How do you find all zeros of #F(x)= x^3 -8x^2 +25x -26#?

1 Answer
Sep 19, 2015

Answer:

There are three solutions:
#x_0 = 2#
#x_1 = 3+2i#
#x_2 = 3-2i#

Explanation:

The rational root theorem tells us that rational roots to a polynomial equation with integer coefficients can be written in the form #p/q#, where #p# is a factor of the constant term and #q# is a factor of the leading coefficient.

The polynomial equation is #1*x^3 - 8x^2 + 25x - 26 = 0#.
The integer factors of the constant #-26# are #+-26, +-13,+-2,+-1#.
The integer factors of the leading coefficient #1# are #+-1#.

The rational solutions must therefore be among the following: #+-26/1, +-13/1, +-2/1, +-1/1#

Try each answer by substituting them into #x# in the equation until you find the solution. You will find that #x = 2# solves the equation. This is the first solution.

Now we know that #(x-2)# is a factor of the polynomial, meaning that #x^3 - 8x^2 + 25x - 26 = (x-2)*g(x)# where #g(x)# is some polynomial of a lower degree. Use polynomial division to find:

# g(x) = (x^3 - 8x^2 + 25x - 26) / (x-2)=x^2−6x+13 #

(Polynomial divison might need its own explanation for those who haven't learned it. If there's a separate Socratic thread on it, it should be linked here.)

With the factorized polynomial #(x-2)(x^2−6x+13) = 0#, now solve for #x# when #(x^2−6x+13) = 0#

A quadratic equation #ax^2+bx+c=0# can be solved using the quadratic formula: #x = (-b+- sqrt(b^2 -4ac))/(2a)#.

Plug #a = 1#, #b =-6# and #c = 13# into it and we get:
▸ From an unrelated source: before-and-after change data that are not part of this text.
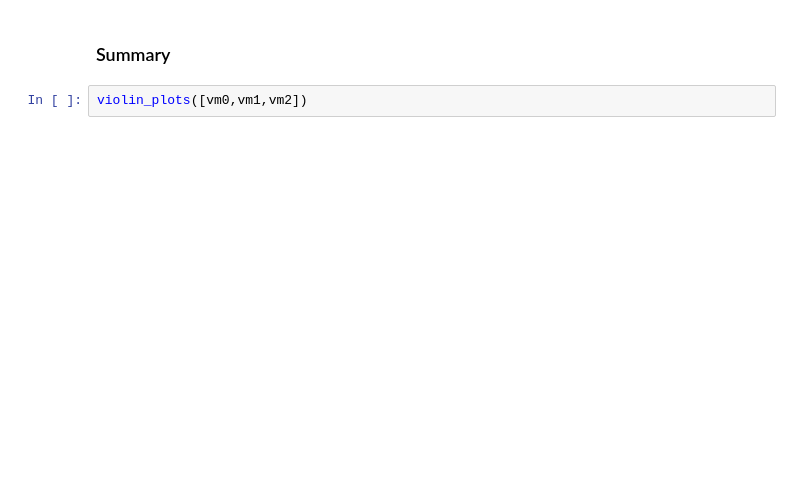
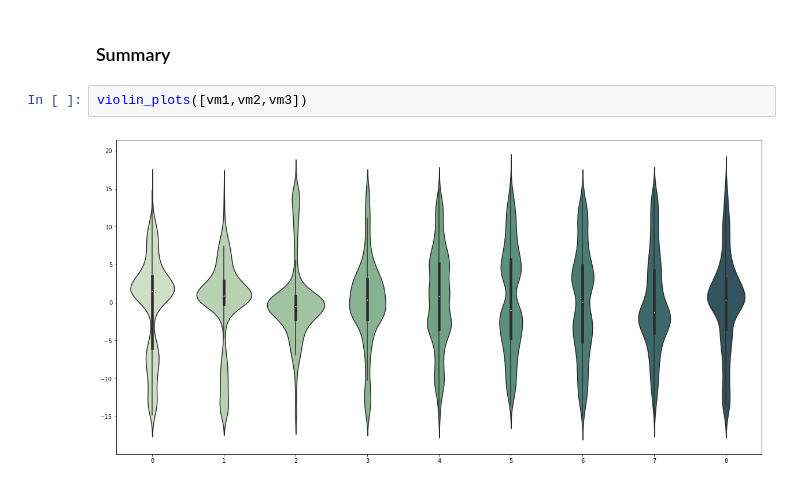
Before and after one commit to ndettmer/neuronal_synchrony_replication, a Jupyter notebook: Results.ipynb, the cells around one changed output. Cells and saved outputs as stored; diff of their text form; blank space fills up the shorter version.

```diff
--- a/Results.ipynb
+++ b/Results.ipynb
@@ -324,4 +330,6 @@ firing_hists(sd2)
 # %% [markdown]
 ### Summary
 # %%
-violin_plots([vm0,vm1,vm2])
+violin_plots([vm1,vm2,vm3])
+# %% [output]
+[figure, added]
```
Also changed, not shown: parts of 5 cells of this notebook, 6 other files.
#x = 3+-sqrt(-4) #
#= 3+-sqrt(4*-1) #
#= 3+-sqrt(4)sqrt(-1) #
#= 3+-2i#

Now we have found all three solutions:
#x_0 = 2#
#x_1 = 3+2i#
#x_2 = 3-2i#